◆ Your task ◆
Copy exactly the line that contains "INT reply_to" plus all remaining lines of the data, and leave out every line before it.

### Dataset entries ###

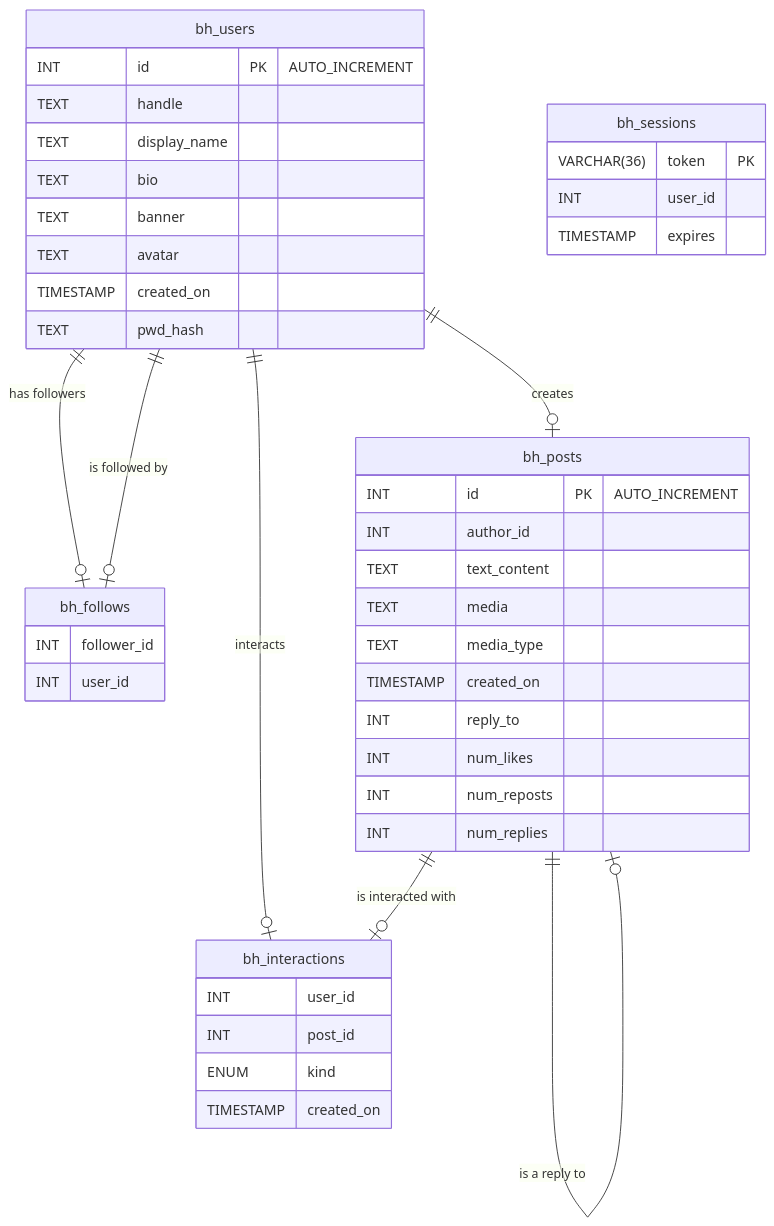
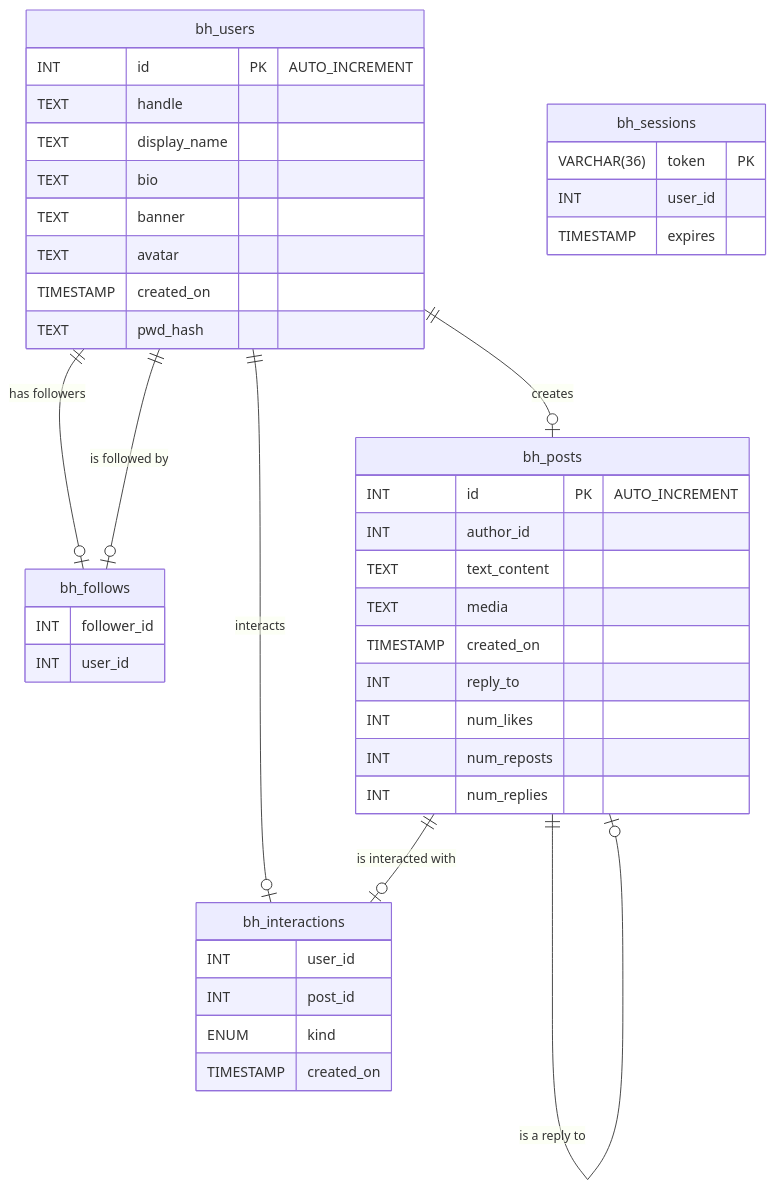
Before and after one commit to ascpixi/birdhouse: the diagram in docs/database.md, drawn with Mermaid. The commit also changed 2 other files, not shown here.

Commit message:
fix: remove unacknowledged column "media_type" from bh_posts
This column was unused and its existence was not acknowledged by the backend causing crashes

````diff
--- a/docs/database.md
+++ b/docs/database.md
@@ -4,51 +4,50 @@
 ```mermaid
 erDiagram
     bh_users {
         INT id PK "AUTO_INCREMENT"
         TEXT handle
         TEXT display_name
         TEXT bio
         TEXT banner
         TEXT avatar
         TIMESTAMP created_on
         TEXT pwd_hash
     }
     
     bh_follows {
         INT follower_id
         INT user_id
     }
     
     bh_posts {
         INT id PK "AUTO_INCREMENT"
         INT author_id
         TEXT text_content
         TEXT media
-        TEXT media_type
         TIMESTAMP created_on
         INT reply_to
         INT num_likes
         INT num_reposts
         INT num_replies
     }
     
     bh_interactions {
         INT user_id
         INT post_id
         ENUM kind
         TIMESTAMP created_on
     }
     
     bh_sessions {
         VARCHAR(36) token PK
         INT user_id
         TIMESTAMP expires
     }
 
     bh_users ||--o| bh_follows : "has followers"
     bh_users ||--o| bh_follows : "is followed by"
     bh_users ||--o| bh_posts : "creates"
     bh_users ||--o| bh_interactions : "interacts"
     bh_posts ||--o| bh_interactions : "is interacted with"
     bh_posts ||--o| bh_posts : "is a reply to"
 ```
````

###

◆ Response ◆
         INT reply_to
         INT num_likes
         INT num_reposts
         INT num_replies
     }
     
     bh_interactions {
         INT user_id
         INT post_id
         ENUM kind
         TIMESTAMP created_on
     }
     
     bh_sessions {
         VARCHAR(36) token PK
         INT user_id
         TIMESTAMP expires
     }
 
     bh_users ||--o| bh_follows : "has followers"
     bh_users ||--o| bh_follows : "is followed by"
     bh_users ||--o| bh_posts : "creates"
     bh_users ||--o| bh_interactions : "interacts"
     bh_posts ||--o| bh_interactions : "is interacted with"
     bh_posts ||--o| bh_posts : "is a reply to"
 ```
````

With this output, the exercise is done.